◆ **THE PROBLEM**:
The job is to find each line of the records below that includes the word "para" and copy it.

◆ **RECORDED INFORMATION**:
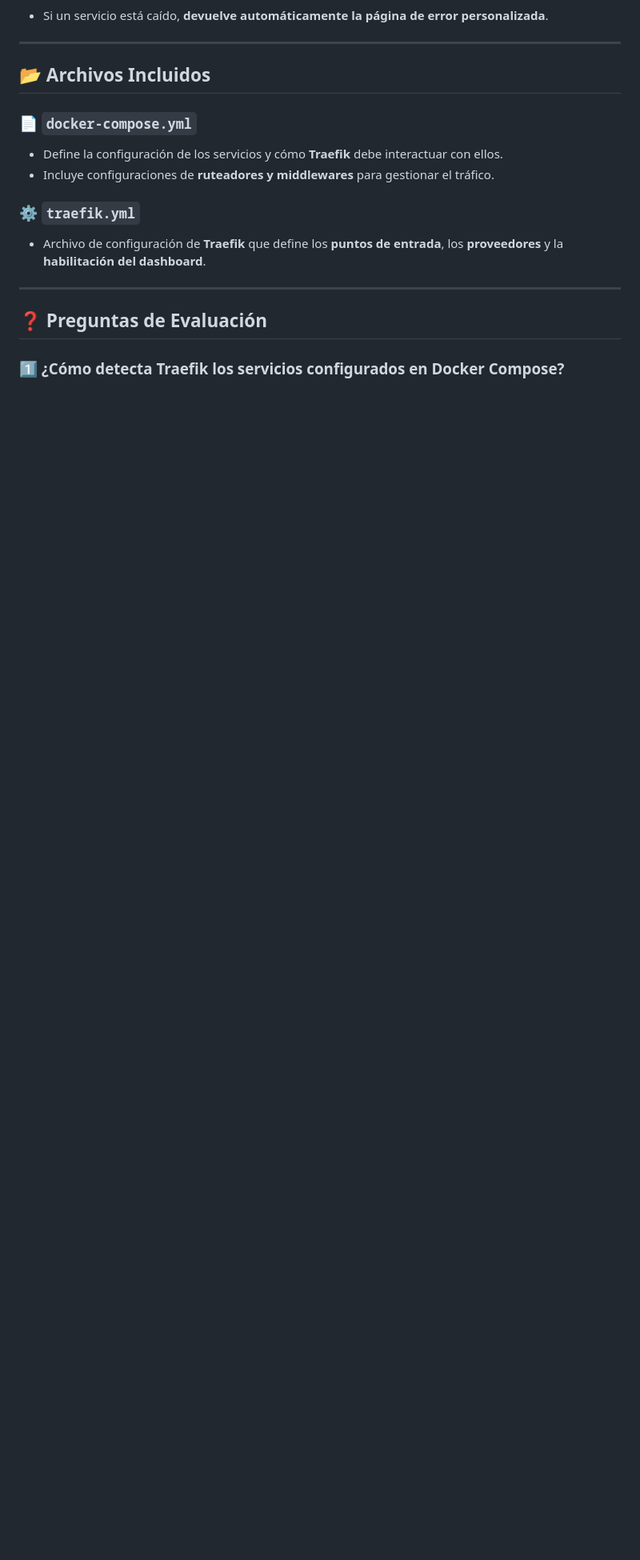
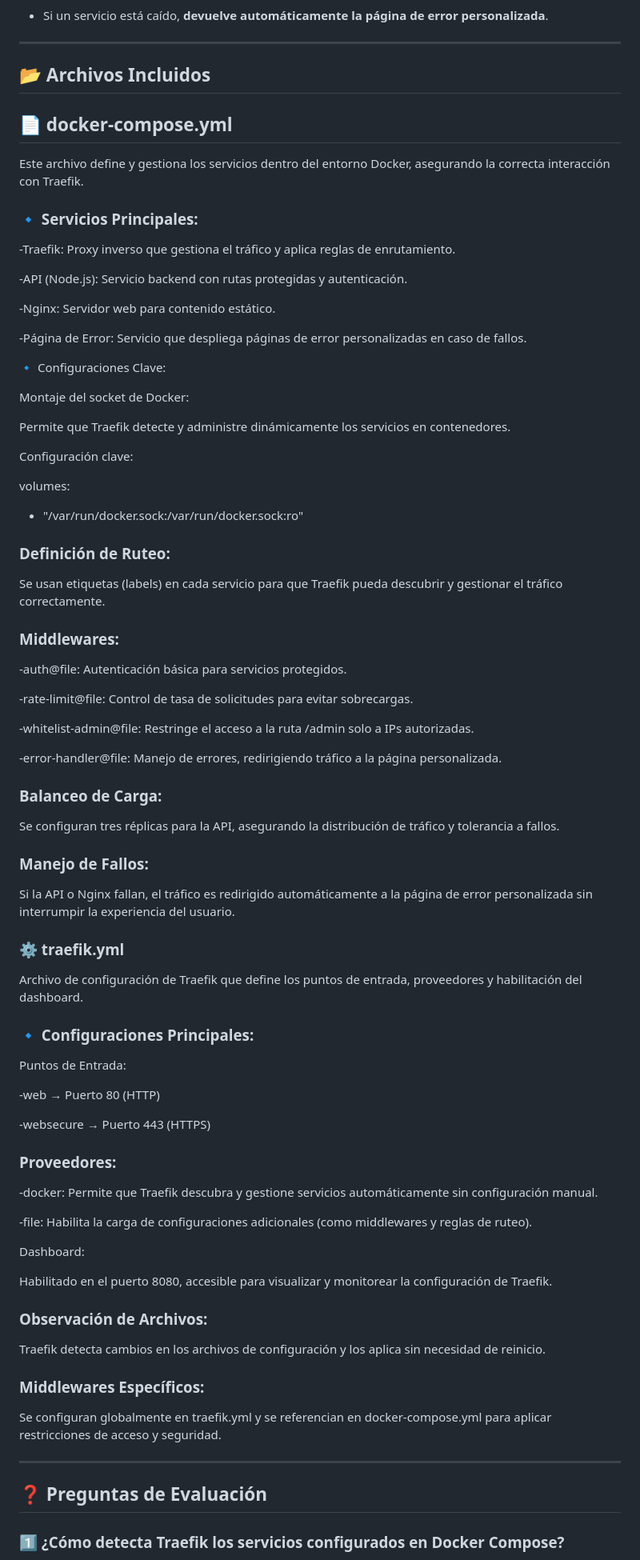
Before and after one commit to Mei-2513/Taller, a Markdown page: README.md, the part around the change. Shown at 80% size. Drawn GitHub-style; blank space fills up the shorter version.

```diff
--- a/README.md
+++ b/README.md
@@ -52,12 +52,83 @@ La configuración está diseñada para proporcionar **seguridad, control de acce
 ---
 
 ## 📂 Archivos Incluidos
-### 📄 `docker-compose.yml`
-- Define la configuración de los servicios y cómo **Traefik** debe interactuar con ellos.
-- Incluye configuraciones de **ruteadores y middlewares** para gestionar el tráfico.
 
-### ⚙️ `traefik.yml`
-- Archivo de configuración de **Traefik** que define los **puntos de entrada**, los **proveedores** y la **habilitación del dashboard**.
+## 📄 docker-compose.yml
+
+Este archivo define y gestiona los servicios dentro del entorno Docker, asegurando la correcta interacción con Traefik.
+
+### 🔹 Servicios Principales:
+
+-Traefik: Proxy inverso que gestiona el tráfico y aplica reglas de enrutamiento.
+
+-API (Node.js): Servicio backend con rutas protegidas y autenticación.
+
+-Nginx: Servidor web para contenido estático.
+
+-Página de Error: Servicio que despliega páginas de error personalizadas en caso de fallos.
+
+🔹 Configuraciones Clave:
+
+Montaje del socket de Docker:
+
+Permite que Traefik detecte y administre dinámicamente los servicios en contenedores.
+
+Configuración clave:
+
+volumes:
+  - "/var/run/docker.sock:/var/run/docker.sock:ro"
+
+### Definición de Ruteo:
+
+Se usan etiquetas (labels) en cada servicio para que Traefik pueda descubrir y gestionar el tráfico correctamente.
+
+### Middlewares:
+
+-auth@file: Autenticación básica para servicios protegidos.
+
+-rate-limit@file: Control de tasa de solicitudes para evitar sobrecargas.
+
+-whitelist-admin@file: Restringe el acceso a la ruta /admin solo a IPs autorizadas.
+
+-error-handler@file: Manejo de errores, redirigiendo tráfico a la página personalizada.
+
+### Balanceo de Carga:
+
+Se configuran tres réplicas para la API, asegurando la distribución de tráfico y tolerancia a fallos.
+
+### Manejo de Fallos:
+
+Si la API o Nginx fallan, el tráfico es redirigido automáticamente a la página de error personalizada sin interrumpir la experiencia del usuario.
+
+### ⚙ traefik.yml
+
+Archivo de configuración de Traefik que define los puntos de entrada, proveedores y habilitación del dashboard.
+
+### 🔹 Configuraciones Principales:
+
+Puntos de Entrada:
+
+-web → Puerto 80 (HTTP)
+
+-websecure → Puerto 443 (HTTPS)
+
+### Proveedores:
+
+-docker: Permite que Traefik descubra y gestione servicios automáticamente sin configuración manual.
+
+-file: Habilita la carga de configuraciones adicionales (como middlewares y reglas de ruteo).
+
+Dashboard:
+
+Habilitado en el puerto 8080, accesible para visualizar y monitorear la configuración de Traefik.
+
+### Observación de Archivos:
+
+Traefik detecta cambios en los archivos de configuración y los aplica sin necesidad de reinicio.
+
+### Middlewares Específicos:
+
+Se configuran globalmente en traefik.yml y se referencian en docker-compose.yml para aplicar restricciones de acceso y seguridad.
 
 ---
 
```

◆ **YOUR RESPONSE**:
@@ -52,12 +52,83 @@ La configuración está diseñada para proporcionar **seguridad, control de acce
-- Incluye configuraciones de **ruteadores y middlewares** para gestionar el tráfico.
+-Nginx: Servidor web para contenido estático.
+Se usan etiquetas (labels) en cada servicio para que Traefik pueda descubrir y gestionar el tráfico correctamente.
+-auth@file: Autenticación básica para servicios protegidos.
+-rate-limit@file: Control de tasa de solicitudes para evitar sobrecargas.
+Se configuran tres réplicas para la API, asegurando la distribución de tráfico y tolerancia a fallos.
+Habilitado en el puerto 8080, accesible para visualizar y monitorear la configuración de Traefik.
+Se configuran globalmente en traefik.yml y se referencian en docker-compose.yml para aplicar restricciones de acceso y seguridad.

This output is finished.